Feature image from MANUSCRAPPED
By Jacob Henwood.
What changes after your first rejection?
Lots of stuff. It is harrowing. It is literally one of the hardest literary things you are ever going to experience. It is like eating carob, but it never ends. Everything you ever submit ever again gets automatically rejected. Forever. You just get the one go.
No-one ever tells you that until it’s too late.
No. It is not like eating carob at all. It’s fine. It’s better than fine. It’s really good!
There are lots of reasons why it is good: you can learn about your writing; you get to practice the submission process; and you get the chance to make it better.
I got some fantastic feedback from people who felt absolutely no obligation to make me feel better about myself and in all likelihood were not involved in my upbringing. Maybe they were; the process was anonymous.
The best part though was that the moment the submission went through a wall collapsed. Not a real one. Submitting stories does not compromise the structural integrity of buildings. Imagine if it did. That would be bad. Luckily, it was a metaphorical wall. I had never noticed it before, but when it was gone a lot of things started to make sense.
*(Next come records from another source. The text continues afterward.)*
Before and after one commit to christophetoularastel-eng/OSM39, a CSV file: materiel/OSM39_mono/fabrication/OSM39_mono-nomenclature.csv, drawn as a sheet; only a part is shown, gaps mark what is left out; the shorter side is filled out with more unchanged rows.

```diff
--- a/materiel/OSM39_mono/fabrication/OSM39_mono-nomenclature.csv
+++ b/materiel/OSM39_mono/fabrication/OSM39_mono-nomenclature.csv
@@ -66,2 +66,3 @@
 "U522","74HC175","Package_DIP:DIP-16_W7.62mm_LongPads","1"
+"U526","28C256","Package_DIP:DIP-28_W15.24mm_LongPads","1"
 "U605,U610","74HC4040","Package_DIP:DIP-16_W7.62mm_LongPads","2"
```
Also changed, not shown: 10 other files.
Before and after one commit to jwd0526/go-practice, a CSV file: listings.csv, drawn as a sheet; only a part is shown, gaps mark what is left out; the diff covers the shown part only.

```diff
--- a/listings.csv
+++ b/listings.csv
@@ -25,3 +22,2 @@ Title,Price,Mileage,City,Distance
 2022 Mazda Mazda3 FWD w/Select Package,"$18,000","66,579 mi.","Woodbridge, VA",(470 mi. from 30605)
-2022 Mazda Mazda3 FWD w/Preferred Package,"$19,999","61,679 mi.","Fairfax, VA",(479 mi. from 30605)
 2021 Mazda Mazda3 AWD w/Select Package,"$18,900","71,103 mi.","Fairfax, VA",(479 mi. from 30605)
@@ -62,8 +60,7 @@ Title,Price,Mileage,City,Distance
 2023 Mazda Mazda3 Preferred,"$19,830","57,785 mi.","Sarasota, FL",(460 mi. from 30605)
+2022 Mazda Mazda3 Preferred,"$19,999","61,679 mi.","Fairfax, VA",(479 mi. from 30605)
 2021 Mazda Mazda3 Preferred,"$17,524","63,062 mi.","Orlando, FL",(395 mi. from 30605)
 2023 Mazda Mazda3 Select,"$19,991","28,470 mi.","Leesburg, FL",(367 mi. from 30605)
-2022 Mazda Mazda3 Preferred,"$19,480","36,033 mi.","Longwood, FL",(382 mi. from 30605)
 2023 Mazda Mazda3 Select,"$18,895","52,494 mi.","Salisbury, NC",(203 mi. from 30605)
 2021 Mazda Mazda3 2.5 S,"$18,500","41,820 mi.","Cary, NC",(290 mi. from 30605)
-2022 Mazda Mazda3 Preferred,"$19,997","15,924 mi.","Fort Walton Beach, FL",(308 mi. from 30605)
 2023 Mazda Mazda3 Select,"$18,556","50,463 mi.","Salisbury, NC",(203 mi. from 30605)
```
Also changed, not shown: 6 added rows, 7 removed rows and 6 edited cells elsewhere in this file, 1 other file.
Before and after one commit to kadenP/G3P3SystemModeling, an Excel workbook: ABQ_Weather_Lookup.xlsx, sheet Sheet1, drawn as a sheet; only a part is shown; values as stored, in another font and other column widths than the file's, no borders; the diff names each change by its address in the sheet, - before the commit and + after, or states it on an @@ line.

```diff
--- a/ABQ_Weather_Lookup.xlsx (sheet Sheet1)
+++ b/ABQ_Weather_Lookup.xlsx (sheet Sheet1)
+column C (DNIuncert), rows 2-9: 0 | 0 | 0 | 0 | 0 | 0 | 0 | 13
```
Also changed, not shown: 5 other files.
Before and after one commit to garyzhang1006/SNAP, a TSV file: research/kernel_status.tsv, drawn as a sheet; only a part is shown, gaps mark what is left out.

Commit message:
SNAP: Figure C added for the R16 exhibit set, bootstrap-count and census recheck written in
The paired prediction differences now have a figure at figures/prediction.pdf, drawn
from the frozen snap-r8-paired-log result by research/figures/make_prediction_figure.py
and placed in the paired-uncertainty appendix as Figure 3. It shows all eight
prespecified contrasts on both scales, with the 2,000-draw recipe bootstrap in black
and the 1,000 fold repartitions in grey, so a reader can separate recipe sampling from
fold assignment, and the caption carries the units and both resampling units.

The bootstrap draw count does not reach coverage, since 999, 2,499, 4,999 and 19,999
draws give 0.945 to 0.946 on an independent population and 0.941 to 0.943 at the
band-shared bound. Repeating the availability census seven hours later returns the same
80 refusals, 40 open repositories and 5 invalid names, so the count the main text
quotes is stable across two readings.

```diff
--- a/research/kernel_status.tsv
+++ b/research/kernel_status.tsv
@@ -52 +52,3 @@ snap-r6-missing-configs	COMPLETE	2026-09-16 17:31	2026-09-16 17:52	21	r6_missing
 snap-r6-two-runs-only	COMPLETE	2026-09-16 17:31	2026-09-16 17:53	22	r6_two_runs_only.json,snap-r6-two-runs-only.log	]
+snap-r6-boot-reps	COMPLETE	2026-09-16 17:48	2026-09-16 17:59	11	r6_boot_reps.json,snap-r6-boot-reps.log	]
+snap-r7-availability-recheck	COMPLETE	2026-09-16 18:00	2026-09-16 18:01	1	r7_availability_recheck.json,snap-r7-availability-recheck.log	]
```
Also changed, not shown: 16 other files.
What I realised as I stood amongst the debris was that it really didn’t matter if I got rejected. Lots of writers have been rejected. That isn’t news. It doesn’t matter to me and my writing. It will change my writing, because everything should change my writing.
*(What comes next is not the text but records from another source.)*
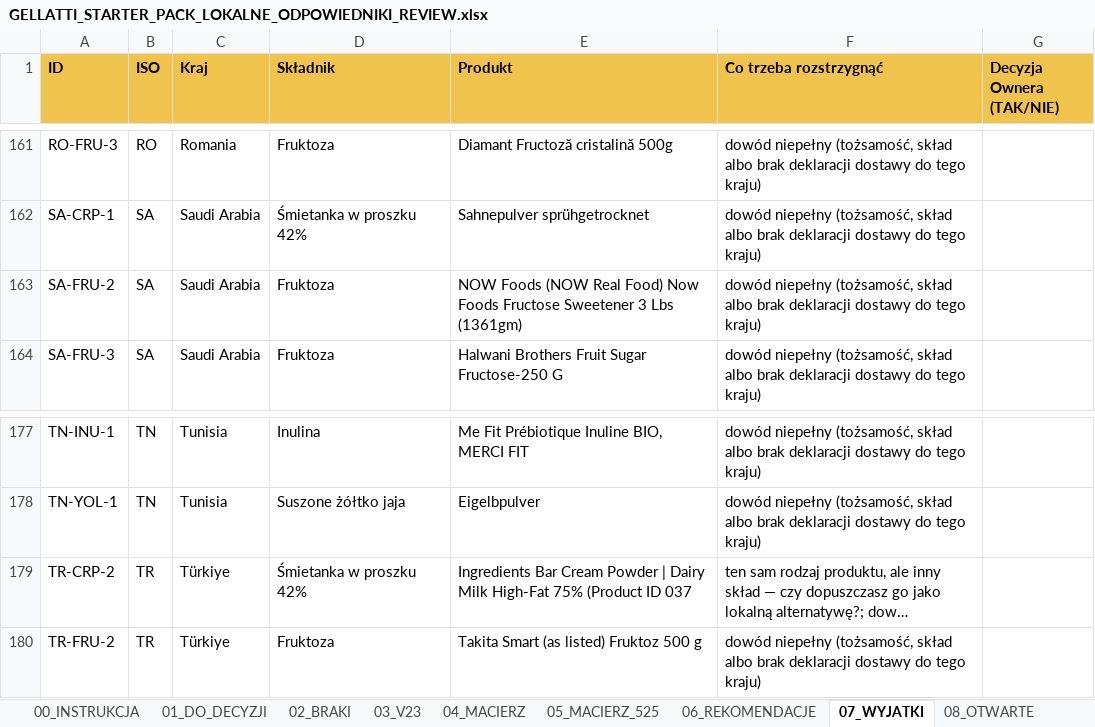
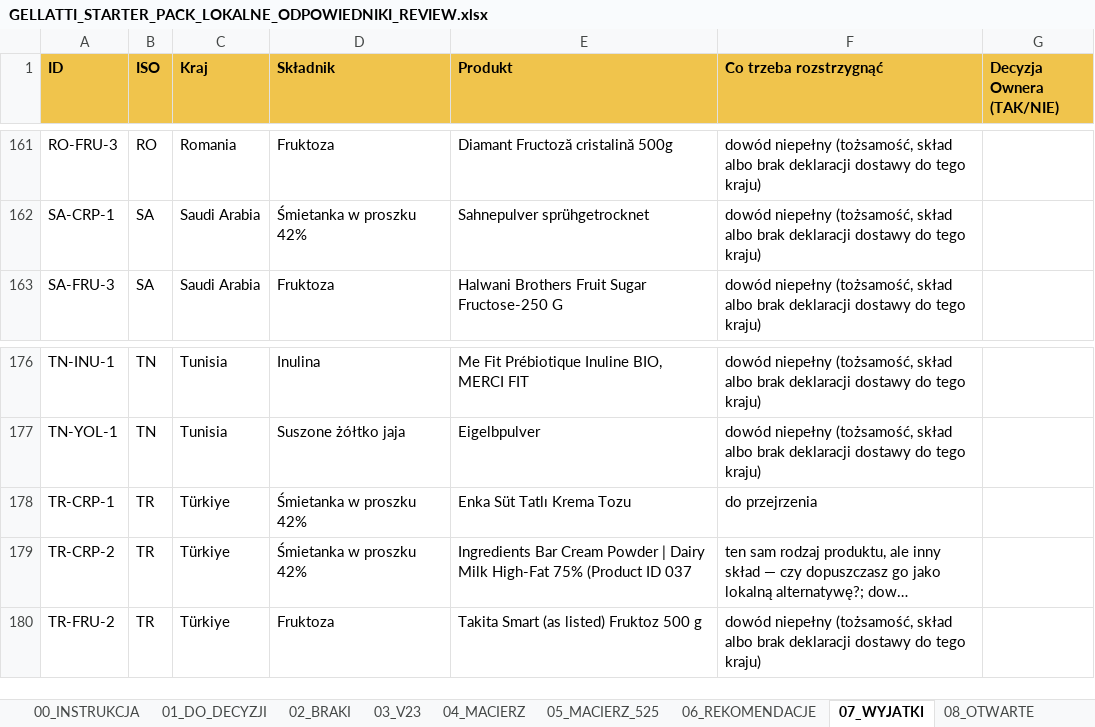
Before and after one commit to pinguinointelligence/pinguino-intelligence-v1, an Excel workbook: reports/shop_starter_local/review/GELLATTI_STARTER_PACK_LOKALNE_ODPOWIEDNIKI_REVIEW.xlsx, sheet 07_WYJATKI, drawn as a sheet; only a part is shown, gaps mark what is left out; long unchanged cells end in …; values as stored, in another font and other column widths than the file's, no borders; removed rows and columns are numbered as before the commit, all else as after; the diff names each change by its address in the sheet, - before the commit and + after, or states it on an @@ line.

```diff
--- a/reports/shop_starter_local/review/GELLATTI_STARTER_PACK_LOKALNE_ODPOWIEDNIKI_REVIEW.xlsx (sheet 07_WYJATKI)
+++ b/reports/shop_starter_local/review/GELLATTI_STARTER_PACK_LOKALNE_ODPOWIEDNIKI_REVIEW.xlsx (sheet 07_WYJATKI)
-row 163: SA-FRU-2 | SA | Saudi Arabia | Fruktoza | NOW Foods (NOW Real Food) Now Foods Fructose Sweetener 3 Lbs (1361gm) | dowód niepełny (tożsamość, skład albo brak deklaracji dostawy do tego kraju)
+row 178: TR-CRP-1 | TR | Türkiye | Śmietanka w proszku 42% | Enka Süt Tatlı Krema Tozu | do przejrzenia
```
Also changed, not shown: sheet 06_REKOMENDACJE, sheet 08_OTWARTE, sheet 01_DO_DECYZJI, sheet 00_INSTRUKCJA, sheet 04_MACIERZ, sheet 05_MACIERZ_525, other sheet tabs, 52 other files.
It doesn’t mean that the story I am trying to tell isn’t a story worth telling. It means that I haven’t conveyed that yet. Perhaps I don’t have the skills, or the experience to do that yet. No biggie. I’ll keep going. I will learn, redraft, and submit again. I will probably be rejected again. When that happens, I will keep going.
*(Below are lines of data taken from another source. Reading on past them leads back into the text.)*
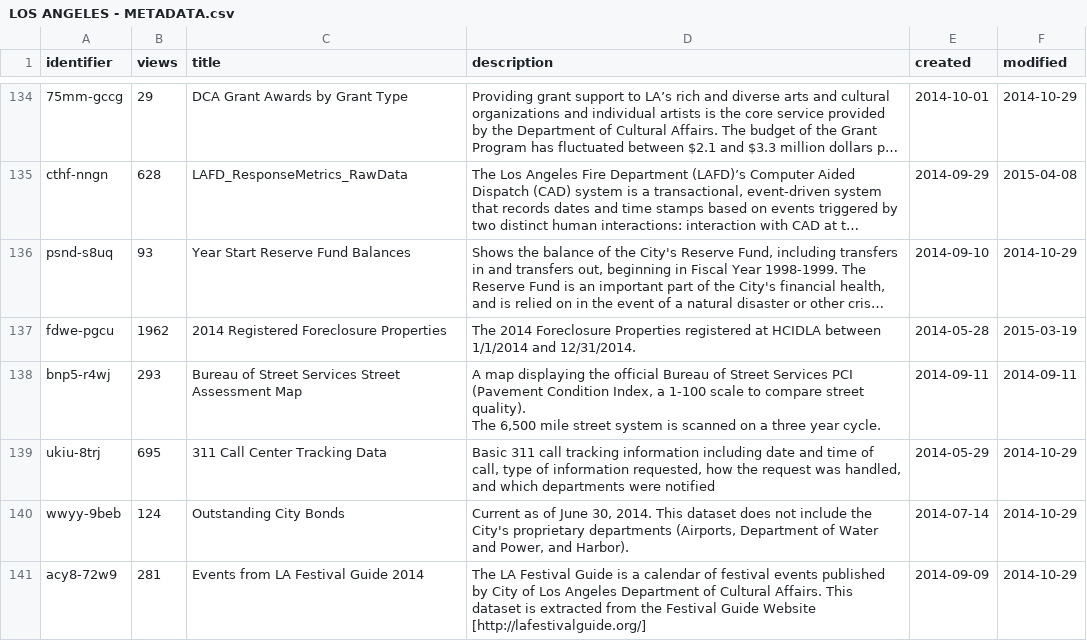
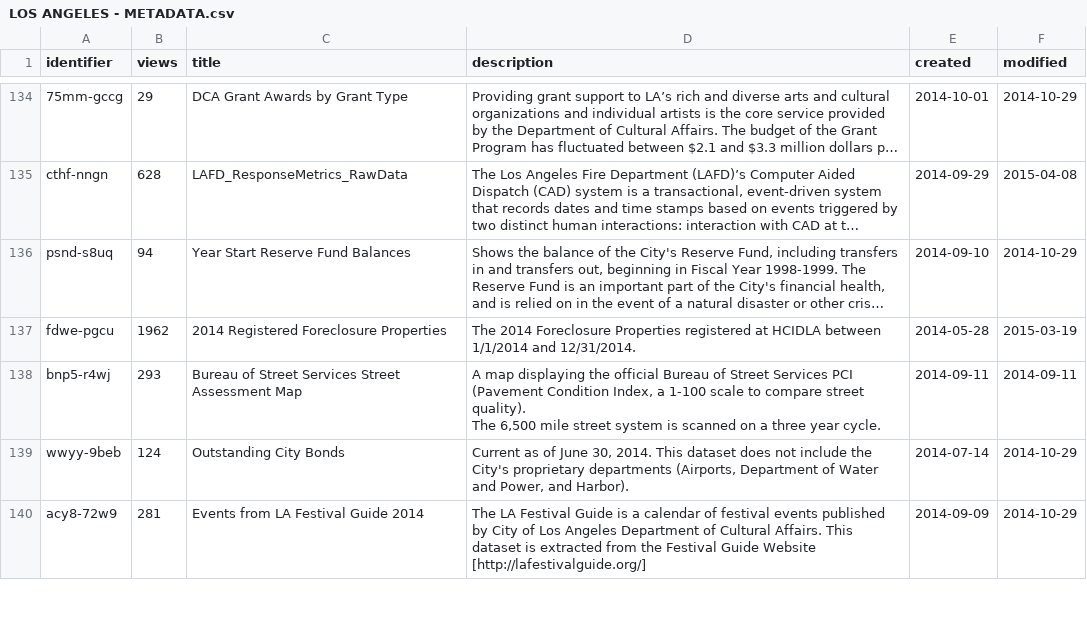
Before and after one commit to josephlei/socrata-meta, a CSV file: LOS ANGELES - METADATA.csv, drawn as a sheet; only a part is shown, gaps mark what is left out; long unchanged cells end in …; removed rows and columns are numbered as before the commit, all else as after; the diff covers the shown part only; the diff names each change by its address in the sheet, - before the commit and + after, or states it on an @@ line.

```diff
--- a/LOS ANGELES - METADATA.csv
+++ b/LOS ANGELES - METADATA.csv
-B136 (views): 93
+B136 (views): 94
-row 139: ukiu-8trj | 695 | 311 Call Center Tracking Data | Basic 311 call tracking information including date and time of call, type of information requested, how the request was handled, and which departments were notified | 2014-05-29 | 2014-10-29
```
Also changed, not shown: 5 added rows, 1 removed row and 47 edited cells elsewhere in this file, LOS ANGELES - KEYWORDS.csv.
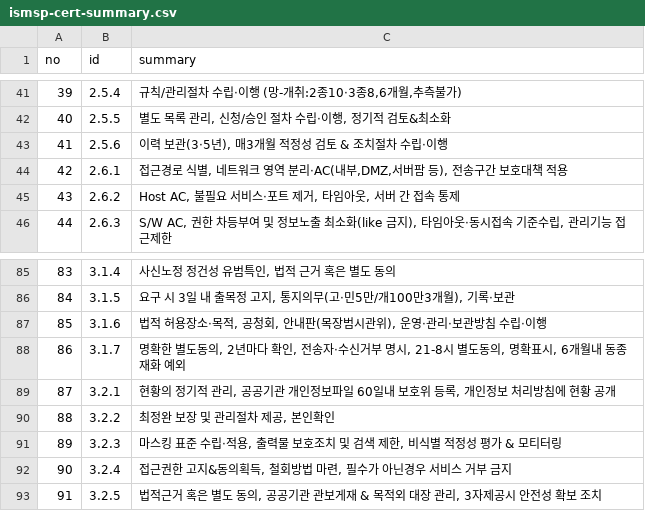
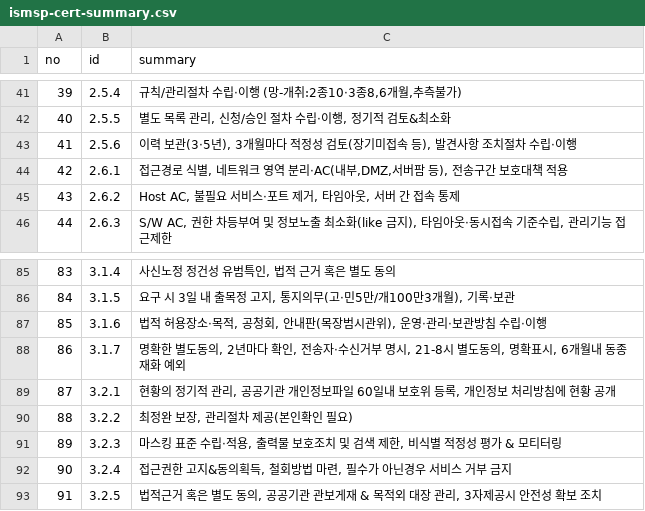
Before and after one commit to MeganaD/meganad.github.io, a CSV file: _data/ismsp-cert-summary.csv, drawn as a sheet; only a part is shown, gaps mark what is left out.

```diff
--- a/_data/ismsp-cert-summary.csv
+++ b/_data/ismsp-cert-summary.csv
@@ -42,3 +42,3 @@ no,id,summary
 40,2.5.5,"별도 목록 관리, 신청/승인 절차 수립‧이행, 정기적 검토&최소화"
-41,2.5.6,"이력 보관(3‧5년), 매3개월 적정성 검토 & 조치절차 수립‧이행"
+41,2.5.6,"이력 보관(3‧5년), 3개월마다 적정성 검토(장기미접속 등), 발견사항 조치절차 수립‧이행"
 42,2.6.1,"접근경로 식별, 네트워크 영역 분리‧AC(내부,DMZ,서버팜 등), 전송구간 보호대책 적용"
@@ -89,3 +89,3 @@ no,id,summary
 87,3.2.1,"현황의 정기적 관리, 공공기관 개인정보파일 60일내 보호위 등록, 개인정보 처리방침에 현황 공개"
-88,3.2.2,"최정완 보장 및 관리절차 제공, 본인확인"
+88,3.2.2,"최정완 보장, 관리절차 제공(본인확인 필요)"
 89,3.2.3,"마스킹 표준 수립‧적용, 출력물 보호조치 및 검색 제한, 비식별 적정성 평가 & 모티터링"
```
There is a question that you should ask yourself. Why do you write? I write because I love the process, and I love books, and I love telling stories. I cannot think of anything that I would rather do with my time. When I look at that story now, I can see very clearly that I gnawed at the story instead of polishing it. That is a good thing, because now I get to make it better. I get to go back to what I love doing, and make it tighter, and make it cleaner, and make it with the best words with which I am able. Words are the wizard’s bananas, and writing them is the complete opposite of eating carob.